Assignment: Scan the records below for the string "index" and return every line where it appears.

Web interface edit records:
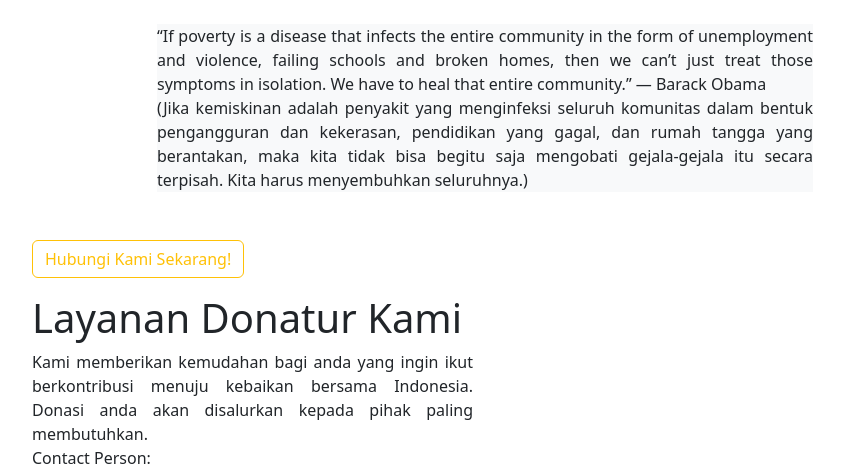
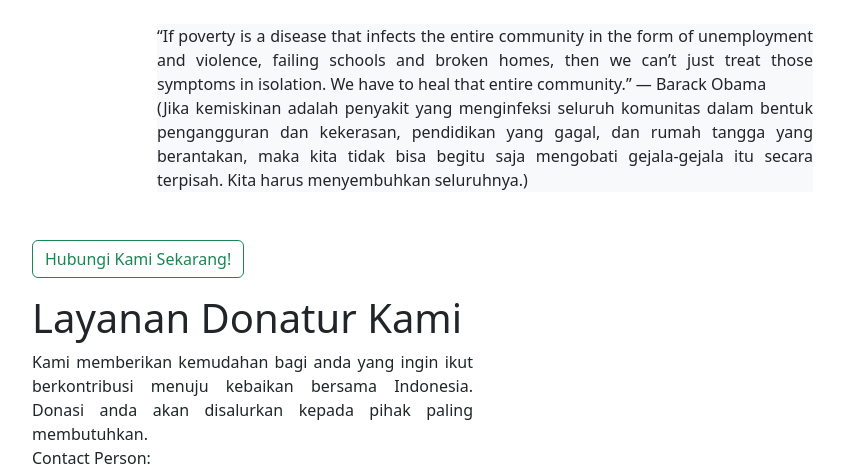
Before and after one commit to vidakomaria/PWB_UAS, a PHP site: the page made by app/views/about/index.php in a window 1280 px wide. Shown: the part 472-944 px from the top of the page, without its empty margins (155-999 px from the left). Run offline with PHP 8.4, Linux system fonts and the light colour scheme; the template is opened without the code that fills it: most values are stand-ins (such as "Sample title", 1, 10 or a date in 2020); some libraries are stand-ins or nearby versions.

Commit message:
Update index.php

```diff
--- a/app/views/about/index.php
+++ b/app/views/about/index.php
@@ -42,7 +42,7 @@
     <div class="container">
       <div class="row align-items-center justify-content-center">
         <div class="col-md-5">
-          <button type="button" class="btn btn-outline-warning mb-3">
+          <button type="button" class="btn btn-outline-success mb-3">
           Hubungi Kami Sekarang!
           </button>
           <h1>Layanan Donatur Kami</h1>
```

Result of the exercise:
Before and after one commit to vidakomaria/PWB_UAS, a PHP site: the page made by app/views/about/index.php in a window 1280 px wide. Shown: the part 472-944 px from the top of the page, without its empty margins (155-999 px from the left). Run offline with PHP 8.4, Linux system fonts and the light colour scheme; the template is opened without the code that fills it: most values are stand-ins (such as "Sample title", 1, 10 or a date in 2020); some libraries are stand-ins or nearby versions.
Update index.php
--- a/app/views/about/index.php
+++ b/app/views/about/index.php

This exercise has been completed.